Psychoanalytic Approach To Personality Psychoanalytical Approach based on Freud’s work. The idea that behaviour can be influenced by an unconscious part of the mind.
Freudian Theory of Personality Three Parts of the Mind Aspects of mind which houses our thoughts and cognitive activities 3 parts: the conscious, the preconscious, the unconscious
The Conscious Contains thoughts of which you are currently aware Constantly changing as new thoughts enter the mind and others pass out of awareness
The Preconscious Stores all the thoughts you could easily bring into consciousness if you wanted to. E.g. what you ate for breakfast, who your kindergarten teacher was, etc.
The Unconscious According to Freud, vast majority of our thoughts are in the unconscious No immediate access to Cannot bring into consciousness except under certain extreme situations. Responsible for much of our everyday behaviour.
Three parts of the Personality In Freud’s view, the human personality could be divided into three parts: Id, ego and superego According to Freud, these parts are often not at peace with one another
Id The one and only part to the human personality AT BIRTH. Actions based on pleasure principle – the id is only concerned with satisfying personal desires, regardless of limitations or consequence. These reflexive actions are still present as adults, but held in check by other parts of the personality. Id uses wish fulfillment to satisfy its needs: if a baby is hungry with no food nearby, the id imagines the food and temporarily satisfies the need. Id impulses are unconscious, therefore, we are unaware of all the impulses we might wish to act upon.

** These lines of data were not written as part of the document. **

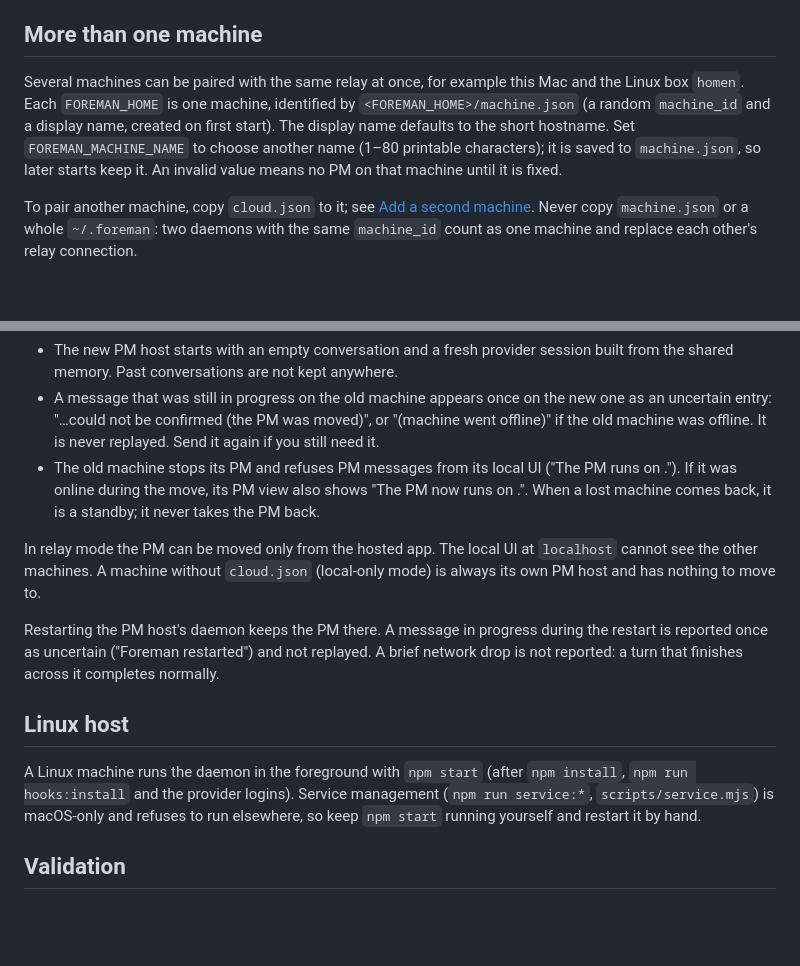
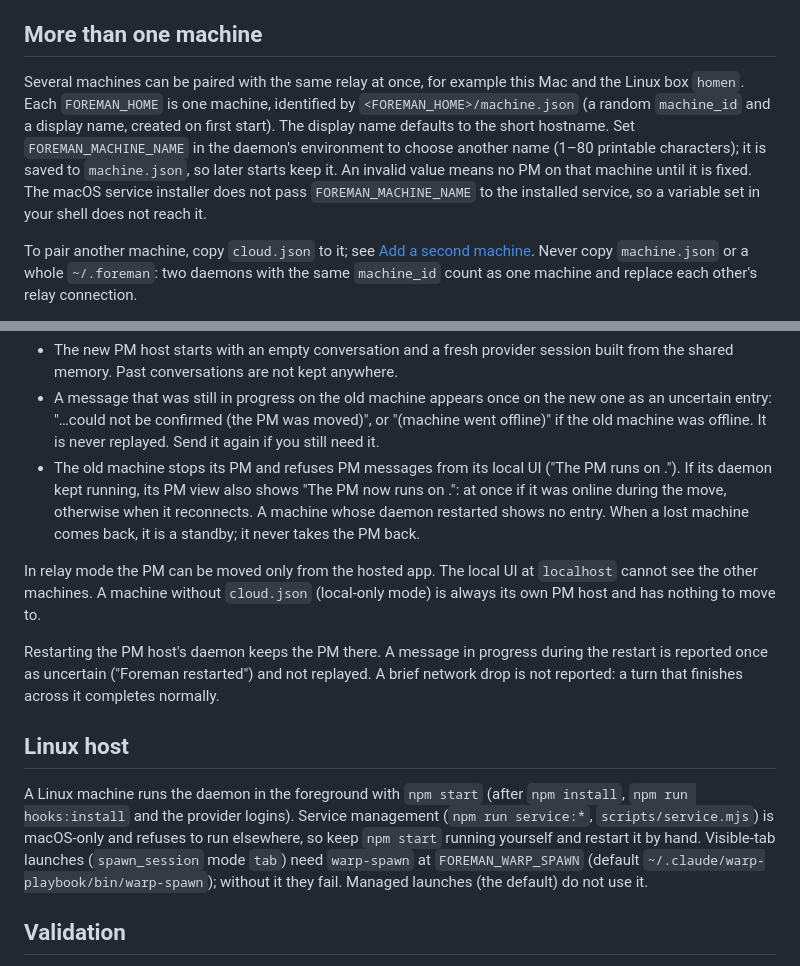
Before and after one commit to hyang0129/foreman, a Markdown page: docs/EXECUTION_HOST.md, 2 parts joined by grey strips. Drawn GitHub-style; blank space fills up the shorter version.

```diff
--- a/docs/EXECUTION_HOST.md
+++ b/docs/EXECUTION_HOST.md
@@ -52,7 +52,7 @@ The authenticated outbound Cloudflare relay, host identity, heartbeat/offline st
 
 ## More than one machine
 
-Several machines can be paired with the same relay at once, for example this Mac and the Linux box `homen`. Each `FOREMAN_HOME` is one machine, identified by `<FOREMAN_HOME>/machine.json` (a random `machine_id` and a display name, created on first start). The display name defaults to the short hostname. Set `FOREMAN_MACHINE_NAME` to choose another name (1–80 printable characters); it is saved to `machine.json`, so later starts keep it. An invalid value means no PM on that machine until it is fixed.
+Several machines can be paired with the same relay at once, for example this Mac and the Linux box `homen`. Each `FOREMAN_HOME` is one machine, identified by `<FOREMAN_HOME>/machine.json` (a random `machine_id` and a display name, created on first start). The display name defaults to the short hostname. Set `FOREMAN_MACHINE_NAME` in the daemon's environment to choose another name (1–80 printable characters); it is saved to `machine.json`, so later starts keep it. An invalid value means no PM on that machine until it is fixed. The macOS service installer does not pass `FOREMAN_MACHINE_NAME` to the installed service, so a variable set in your shell does not reach it.
 
 To pair another machine, copy `cloud.json` to it; see [Add a second machine](CLOUD_SETUP.md#add-a-second-machine). Never copy `machine.json` or a whole `~/.foreman`: two daemons with the same `machine_id` count as one machine and replace each other's relay connection.
 
@@ -77,7 +77,7 @@ After the move:
 
 - The new PM host starts with an empty conversation and a fresh provider session built from the shared memory. Past conversations are not kept anywhere.
 - A message that was still in progress on the old machine appears once on the new one as an uncertain entry: "…could not be confirmed (the PM was moved)", or "(machine went offline)" if the old machine was offline. It is never replayed. Send it again if you still need it.
-- The old machine stops its PM and refuses PM messages from its local UI ("The PM runs on <name>."). If it was online during the move, its PM view also shows "The PM now runs on <name>.". When a lost machine comes back, it is a standby; it never takes the PM back.
+- The old machine stops its PM and refuses PM messages from its local UI ("The PM runs on <name>."). If its daemon kept running, its PM view also shows "The PM now runs on <name>.": at once if it was online during the move, otherwise when it reconnects. A machine whose daemon restarted shows no entry. When a lost machine comes back, it is a standby; it never takes the PM back.
 
 In relay mode the PM can be moved only from the hosted app. The local UI at `localhost` cannot see the other machines. A machine without `cloud.json` (local-only mode) is always its own PM host and has nothing to move to.
 
@@ -85,7 +85,7 @@ Restarting the PM host's daemon keeps the PM there. A message in progress during
 
 ## Linux host
 
-A Linux machine runs the daemon in the foreground with `npm start` (after `npm install`, `npm run hooks:install` and the provider logins). Service management (`npm run service:*`, `scripts/service.mjs`) is macOS-only and refuses to run elsewhere, so keep `npm start` running yourself and restart it by hand.
+A Linux machine runs the daemon in the foreground with `npm start` (after `npm install`, `npm run hooks:install` and the provider logins). Service management (`npm run service:*`, `scripts/service.mjs`) is macOS-only and refuses to run elsewhere, so keep `npm start` running yourself and restart it by hand. Visible-tab launches (`spawn_session` mode `tab`) need `warp-spawn` at `FOREMAN_WARP_SPAWN` (default `~/.claude/warp-playbook/bin/warp-spawn`); without it they fail. Managed launches (the default) do not use it.
 
 ## Validation
 
```
Also changed, not shown: docs/CLOUD_SETUP.md (+3 -3 lines), docs/DESIGN.md (+11 -7 lines).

Ego 0-2yrs + interaction with environment = ego Ego’s actions based on the reality principle – that is, the primary job of the ego is to satisfy the id impulse, but in a realistic way. Keeps unacceptable and dangerous id impulses in the unconscious
Superego About five years = superego Represents society’s and parents’ values and standards Places more restrictions on what one can and cannot do. Primary weapon – guilt! According to Freud, some children fail to fully develop the superego due to poor child-rearing practices. Can also become too powerful (“supermoral”), with impossible standards of perfection.
The Interaction of the Three Parts
Putting it altogether… Freud’s Topographical Model
Instincts and Tension Reduction Freud maintained that human behaviour is motivated by strong internal forces – drives/instincts Two major categories of instincts: 1) life/sexual instincts - Eros2) death/aggressive instincts - Thanatos The two types combine to motivate behaviours. Freud attributed most human behaviour to the life/sexual instinct. Note: sexual includes anything resulting in pleasure. Death instinct: the desire we all have to die and return to the earth. Mostly unconscious. Expression: self destruction, aggression against others.
Instinct Activation Increased psychological tension is created. Comparable to feelings of excitation, nervousness and arousal. Tension remains until the particular need is satisfied. Undesirable state = goal of most human behaviour to reduce the tension and return to a state of no tension.